Ask anyone in my family, and they will assure you that I am not a people pleaser. It’s not a matter of selfishness or narcissism, but the acknowledgement that I am one person who can only do so much. I don’t feel guilty about saying no to requests. But if I tell you that I’m going to do it, you can rest easily with the knowledge that it will be done, early and correctly. Personally, I prefer people that say what they mean and mean what they say….. This is why I don’t work in customer service or sales.
As if we moms aren’t doing enough throughout the year, The holiday season seems to bring on its own special set of requests. Can you bake four dozen cupcakes for a party tomorrow? Can you pick up a few extra presents that we forgot? Can you whip up a dinner for the boss and his family tonight? Can you do this….do that….do this….? Stay-at-home-moms especially feel the surge of holiday requests since, after all, they just stay home and “don’t really do anything.” Yup. Those are quotation marks there.
Unlike me, most moms tend to be people pleasers; but taking Unhealthy responsibility can leave you physically, mentally, and emotionally depleted…and that leads to illness…which you do not have time for!! So how can you politely say no without hurting the other person’s feelings or feeling guilty yourself?
- Keep it simple: Simple responses such as "Sorry, I can't this time" or "I'm afraid I'm busy that day" are most effective. State your piece and don’t accept argument.

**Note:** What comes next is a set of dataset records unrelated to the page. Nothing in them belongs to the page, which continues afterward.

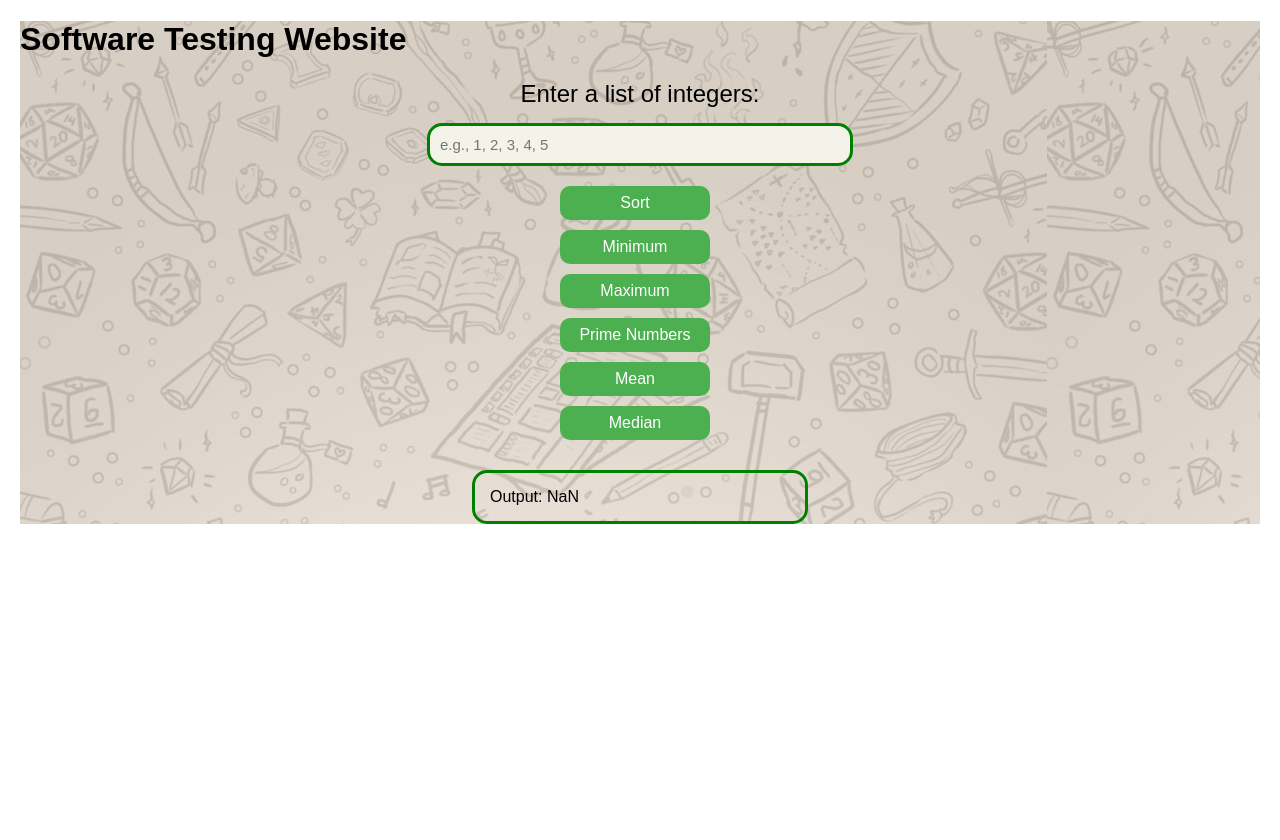
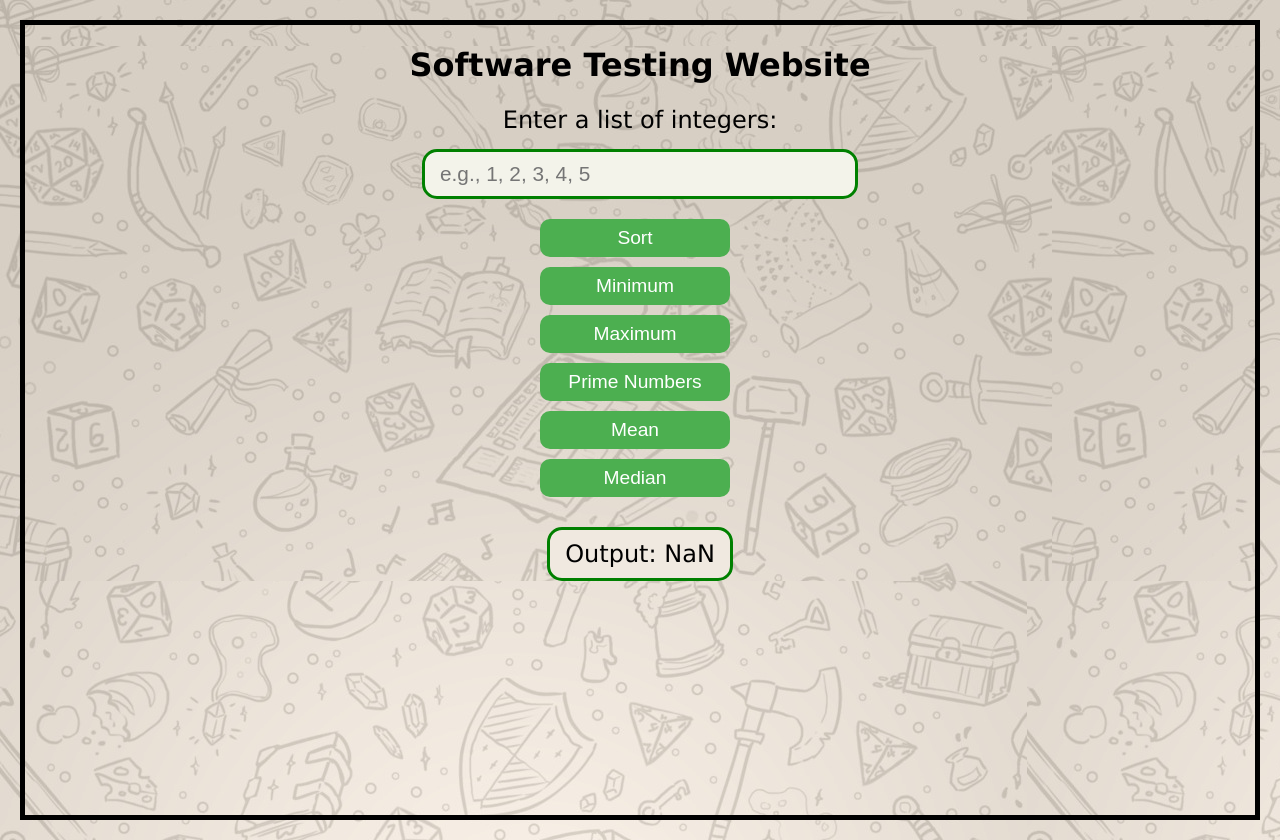
Before and after one commit to MoYusuff/Software_Design-Testing, a plain HTML site: page docs/index.html in a window 1280 px wide. Both pictures are taken after a click on the button "Prime Numbers". Before the commit the page ends 800 px from the top, so only its background shows below. Drawn offline with Linux system fonts and the light colour scheme.

Commit message:
design changes

```diff
--- a/docs/index.html
+++ b/docs/index.html
@@ -18,7 +18,9 @@
   <button onclick="calculateMean()">Mean</button>
   <button onclick="calculateMedian()">Median</button>
 
-  <div id="output"></div>
+
+
+  <div id="output" style="display:none;"></div>
 
   <script src="script.js"></script>
 </div>
--- a/docs/script.js
+++ b/docs/script.js
@@ -1,4 +1,5 @@
 function sortList() {
+  document.getElementById('output').style.display = "block";
   var input = document.getElementById("integerList").value;
   var integers = parseInput(input);
   integers.sort(function(a, b) {
@@ -8,6 +9,7 @@ function sortList() {
 }
 
 function calculateMinimum() {
+  document.getElementById('output').style.display = "block";
   var input = document.getElementById("integerList").value;
   var integers = parseInput(input);
   var minimum = Math.min(...integers);
@@ -15,6 +17,7 @@ function calculateMinimum() {
 }
 
 function calculateMaximum() {
+  document.getElementById('output').style.display = "block";
   var input = document.getElementById("integerList").value;
   var integers = parseInput(input);
   var maximum = Math.max(...integers);
@@ -22,6 +25,7 @@ function calculateMaximum() {
 }
 
 function calculatePrimeNumbers() {
+  document.getElementById('output').style.display = "block";
   var input = document.getElementById("integerList").value;
   var integers = parseInput(input);
   var primeNumbers = findPrimeNumbers(integers);
@@ -29,6 +33,7 @@ function calculatePrimeNumbers() {
 }
 
 function calculateMean() {
+  document.getElementById('output').style.display = "block";
   var input = document.getElementById("integerList").value;
   var integers = parseInput(input);
   var sum = integers.reduce(function(a, b) {
@@ -63,6 +68,7 @@ function parseInput(input) {
 }
 
 function findPrimeNumbers(numbers) {
+  document.getElementById('output').style.display = "block";
   var primes = [];
   for (var i = 0; i < numbers.length; i++) {
     var num = numbers[i];
@@ -74,6 +80,7 @@ function findPrimeNumbers(numbers) {
 }
 
 function isPrime(number) {
+  document.getElementById('output').style.display = "block";
   if (number < 2) {
     return false;
   }
--- a/docs/styles.css
+++ b/docs/styles.css
@@ -1,13 +1,20 @@
 body {
-
+  background-image: url('img1.jpg');
+  box-sizing: border-box;
+  text-align: center;
   color: black;
   font-family: Arial, sans-serif;
   margin: 20px;
+  padding: 0;
+  border:5px solid black;
+  height: 100vh;
 }
 
 .main{
   background-image: url('img1.jpg');
   opacity: 1;
+  font-family: Verdana, Geneva, Tahoma, sans-serif;
+
 }
 
 .myrules{
@@ -22,24 +29,25 @@ label {
   display: block;
   margin-bottom: 5px;
   font-size: 1.5rem;
+  font-style: inherit;
 }
 
 input[type="text"] {
-  padding: 10px;
+  padding: 10px 15px;
   background-color: rgb(243, 243, 234);
   border: 3px solid green;
   width: 400px;
-  font-size: 15px;
   border-radius: 15px;
   margin-bottom: 10px;
   text-decoration: none !important;
+  font-size: 1.3rem;
 }
 
 button {
-  width: 150px;
-  font-size: 1rem;
+  width: 190px;
+  font-size: 1.2rem;
   border-radius: 10px;
-  padding: 8px 16px;
+  padding: 8px 25px;
   background-color: #4CAF50;
   color: white;
   border: none;
@@ -49,12 +57,13 @@ button {
 
 #output {
   margin-top: 20px;
-  width: 300px;
 
   border: 3px solid green;
   border-radius: 15px;
-  padding: 15px;
-
+  padding: 10px 15px;
+  font-size: 1.5rem;
+  font-weight: 500;
+  background-color: rgb(240, 233, 224);
 }
 #output:hover{
   cursor: pointer;
```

- When in doubt, buy time: If you can’t be that assertive, say “Let me think about it, and I'll get back to you." Then consider the best way to say no.
- Expand your definition of "I have plans": If you planned on some quiet time for yourself, that is an engagement. So don't be afraid to say, "Sorry, I have plans."
Take it to the Next Level
Address these holiday requests…
- Request: You are asked to coordinate the holiday party―again―at your child's school.
- What you should say: "I know I'm going to disappoint you, but I've decided not to volunteer this year. Is there any way to get some of the other parents to step up?" You don’t owe them an explanation as to why you can’t do it….you’ve done it several times, and you’ve done your part.
- Request: You're invited to a distant relative's annual Christmas party―for the 14th year in a row.
- What you should say: "I've really had fun in the past, but I can't make it this year. That week is already packed for me." Send a nice Christmas card instead.
- Request: A guest offers to bring her seven-layer dip to your party. It’s really bad and always gets thrown out.
- What you should say: "What a kind offer―thank you. I have already planned the menu, but do you have any dietary restrictions I should know about?" If she's just asking to be nice and insists on bringing something, suggest a bottle of wine or a loaf of bread.